I had no idea the Scudamore family had such deep roots in Herefordshire – they received lands there from William the Conqueror, and it was Sir John Scudamore who married Alys Glyndŵr in the early 1400s. They lived at Kentchurch, between Garway Hill and Ewyas Harold, and there’s a possibility that Alys’ father spent his final years in hiding there too.
Falco and Helena head east, to the kingdom of Nabatea and the Decapolis. Officially they are searching for a missing water organ player from snake charmer Thalia’s troupe; unofficially Falco is unexpectedly and unwillingly working for Imperial spymaster, and arch enemy, Anacrites.
The unofficial mission disappears almost as soon as they get to Petra, where they stumble across a dead body and fall in with with a touring group of theatricals.
Falco’s thespian side is unleashed as he, Helena and Nabatean priest/minder Musa try to work out who the murderer is.

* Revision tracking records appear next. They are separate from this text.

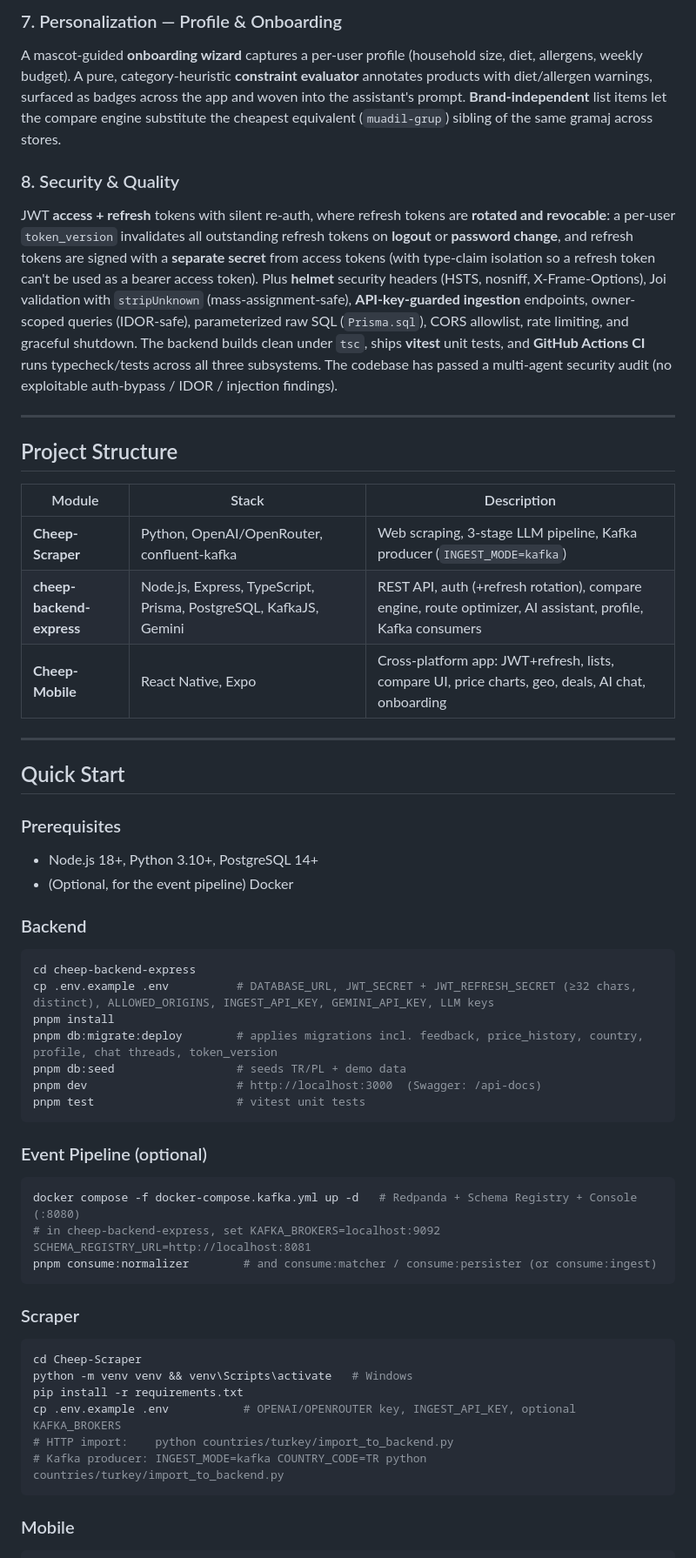
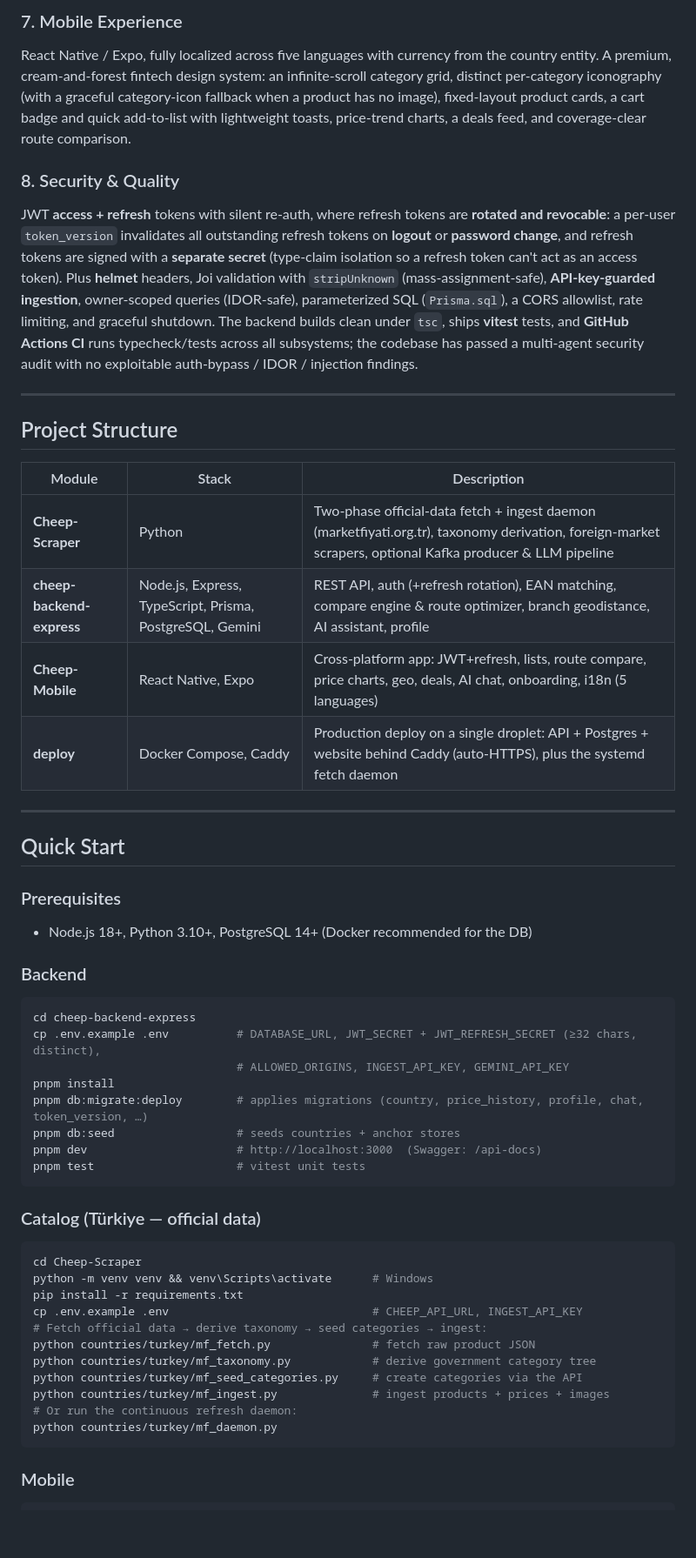
Before and after one commit to Ruzzyferr/Cheep, a Markdown page: README.md, the part around one of its changes. Shown at 87% size. GitHub-like rendering; blank space fills up the shorter version.

````diff
--- a/README.md
+++ b/README.md
@@ -83,9 +89,9 @@ A **tool-calling agent** (Google Gemini) lets users manage shopping lists in nat
 
-### 7. Personalization — Profile & Onboarding
-A mascot-guided **onboarding wizard** captures a per-user profile (household size, diet, allergens, weekly budget). A pure, category-heuristic **constraint evaluator** annotates products with diet/allergen warnings, surfaced as badges across the app and woven into the assistant's prompt. **Brand-independent** list items let the compare engine substitute the cheapest equivalent (`muadil-grup`) sibling of the same gramaj across stores.
+### 7. Mobile Experience
+React Native / Expo, fully localized across five languages with currency from the country entity. A premium, cream-and-forest fintech design system: an infinite-scroll category grid, distinct per-category iconography (with a graceful category-icon fallback when a product has no image), fixed-layout product cards, a cart badge and quick add-to-list with lightweight toasts, price-trend charts, a deals feed, and coverage-clear route comparison.
 
 ### 8. Security & Quality
-JWT **access + refresh** tokens with silent re-auth, where refresh tokens are **rotated and revocable**: a per-user `token_version` invalidates all outstanding refresh tokens on **logout** or **password change**, and refresh tokens are signed with a **separate secret** from access tokens (with type-claim isolation so a refresh token can't be used as a bearer access token). Plus **helmet** security headers (HSTS, nosniff, X-Frame-Options), Joi validation with `stripUnknown` (mass-assignment-safe), **API-key-guarded ingestion** endpoints, owner-scoped queries (IDOR-safe), parameterized raw SQL (`Prisma.sql`), CORS allowlist, rate limiting, and graceful shutdown. The backend builds clean under `tsc`, ships **vitest** unit tests, and **GitHub Actions CI** runs typecheck/tests across all three subsystems. The codebase has passed a multi-agent security audit (no exploitable auth-bypass / IDOR / injection findings).
+JWT **access + refresh** tokens with silent re-auth, where refresh tokens are **rotated and revocable**: a per-user `token_version` invalidates all outstanding refresh tokens on **logout** or **password change**, and refresh tokens are signed with a **separate secret** (type-claim isolation so a refresh token can't act as an access token). Plus **helmet** headers, Joi validation with `stripUnknown` (mass-assignment-safe), **API-key-guarded ingestion**, owner-scoped queries (IDOR-safe), parameterized SQL (`Prisma.sql`), a CORS allowlist, rate limiting, and graceful shutdown. The backend builds clean under `tsc`, ships **vitest** tests, and **GitHub Actions CI** runs typecheck/tests across all subsystems; the codebase has passed a multi-agent security audit with no exploitable auth-bypass / IDOR / injection findings.
 
 ---
 
@@ -93,44 +99,43 @@ JWT **access + refresh** tokens with silent re-auth, where refresh tokens are **
 
 | Module | Stack | Description |
 |--------|-------|-------------|
-| **Cheep-Scraper** | Python, OpenAI/OpenRouter, confluent-kafka | Web scraping, 3-stage LLM pipeline, Kafka producer (`INGEST_MODE=kafka`) |
-| **cheep-backend-express** | Node.js, Express, TypeScript, Prisma, PostgreSQL, KafkaJS, Gemini | REST API, auth (+refresh rotation), compare engine, route optimizer, AI assistant, profile, Kafka consumers |
-| **Cheep-Mobile** | React Native, Expo | Cross-platform app: JWT+refresh, lists, compare UI, price charts, geo, deals, AI chat, onboarding |
+| **Cheep-Scraper** | Python | Two-phase official-data fetch + ingest daemon (marketfiyati.org.tr), taxonomy derivation, foreign-market scrapers, optional Kafka producer & LLM pipeline |
+| **cheep-backend-express** | Node.js, Express, TypeScript, Prisma, PostgreSQL, Gemini | REST API, auth (+refresh rotation), EAN matching, compare engine & route optimizer, branch geodistance, AI assistant, profile |
+| **Cheep-Mobile** | React Native, Expo | Cross-platform app: JWT+refresh, lists, route compare, price charts, geo, deals, AI chat, onboarding, i18n (5 languages) |
+| **deploy** | Docker Compose, Caddy | Production deploy on a single droplet: API + Postgres + website behind Caddy (auto-HTTPS), plus the systemd fetch daemon |
 
 ---
 
 ## Quick Start
 
 ### Prerequisites
-- Node.js 18+, Python 3.10+, PostgreSQL 14+
-- (Optional, for the event pipeline) Docker
+- Node.js 18+, Python 3.10+, PostgreSQL 14+ (Docker recommended for the DB)
 
 ### Backend
 ```bash
 cd cheep-backend-express
-cp .env.example .env          # DATABASE_URL, JWT_SECRET + JWT_REFRESH_SECRET (≥32 chars, distinct), ALLOWED_ORIGINS, INGEST_API_KEY, GEMINI_API_KEY, LLM keys
+cp .env.example .env          # DATABASE_URL, JWT_SECRET + JWT_REFRESH_SECRET (≥32 chars, distinct),
+                              # ALLOWED_ORIGINS, INGEST_API_KEY, GEMINI_API_KEY
 pnpm install
-pnpm db:migrate:deploy        # applies migrations incl. feedback, price_history, country, profile, chat threads, token_version
-pnpm db:seed                  # seeds TR/PL + demo data
+pnpm db:migrate:deploy        # applies migrations (country, price_history, profile, chat, token_version, …)
+pnpm db:seed                  # seeds countries + anchor stores
 pnpm dev                      # http://localhost:3000  (Swagger: /api-docs)
 pnpm test                     # vitest unit tests
 ```
 
-### Event Pipeline (optional)
-```bash
-docker compose -f docker-compose.kafka.yml up -d   # Redpanda + Schema Registry + Console (:8080)
-# in cheep-backend-express, set KAFKA_BROKERS=localhost:9092 SCHEMA_REGISTRY_URL=http://localhost:8081
-pnpm consume:normalizer        # and consume:matcher / consume:persister (or consume:ingest)
-```
-
-### Scraper
+### Catalog (Türkiye — official data)
 ```bash
 cd Cheep-Scraper
-python -m venv venv && venv\Scripts\activate   # Windows
+python -m venv venv && venv\Scripts\activate      # Windows
 pip install -r requirements.txt
-cp .env.example .env           # OPENAI/OPENROUTER key, INGEST_API_KEY, optional KAFKA_BROKERS
-# HTTP import:    python countries/turkey/import_to_backend.py
-# Kafka producer: INGEST_MODE=kafka COUNTRY_CODE=TR python countries/turkey/import_to_backend.py
+cp .env.example .env                              # CHEEP_API_URL, INGEST_API_KEY
+# Fetch official data → derive taxonomy → seed categories → ingest:
+python countries/turkey/mf_fetch.py               # fetch raw product JSON
+python countries/turkey/mf_taxonomy.py            # derive government category tree
+python countries/turkey/mf_seed_categories.py     # create categories via the API
+python countries/turkey/mf_ingest.py              # ingest products + prices + images
+# Or run the continuous refresh daemon:
+python countries/turkey/mf_daemon.py
 ```
 
 ### Mobile
````
Also changed, not shown: other parts of README.md (+59 -54 lines).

Falco and Helena return to Rome after their adventures in Germania, straight into the bosom of Falco’s difficult family.
An army friend of his elder brother, Festus – who died a hero’s death in the Judean War – has lodged himself in Ma’s home and proceeds to make trouble for the Didius family, and Falco in particular.
We get to meet Falco’s errant father, Geminus, too and end up spending a lot of time in the company of The Didius Boys in a plot that revolves around stolen art, Mediterranean shipping, soldiers’ pay, Greek statues and auctions.
Five chapters, each one narrated by a member of Scott’s expedition and each one sharing their experiences of a different stage of the fatal race to the South Pole. Each stage spans the narrator’s birthday.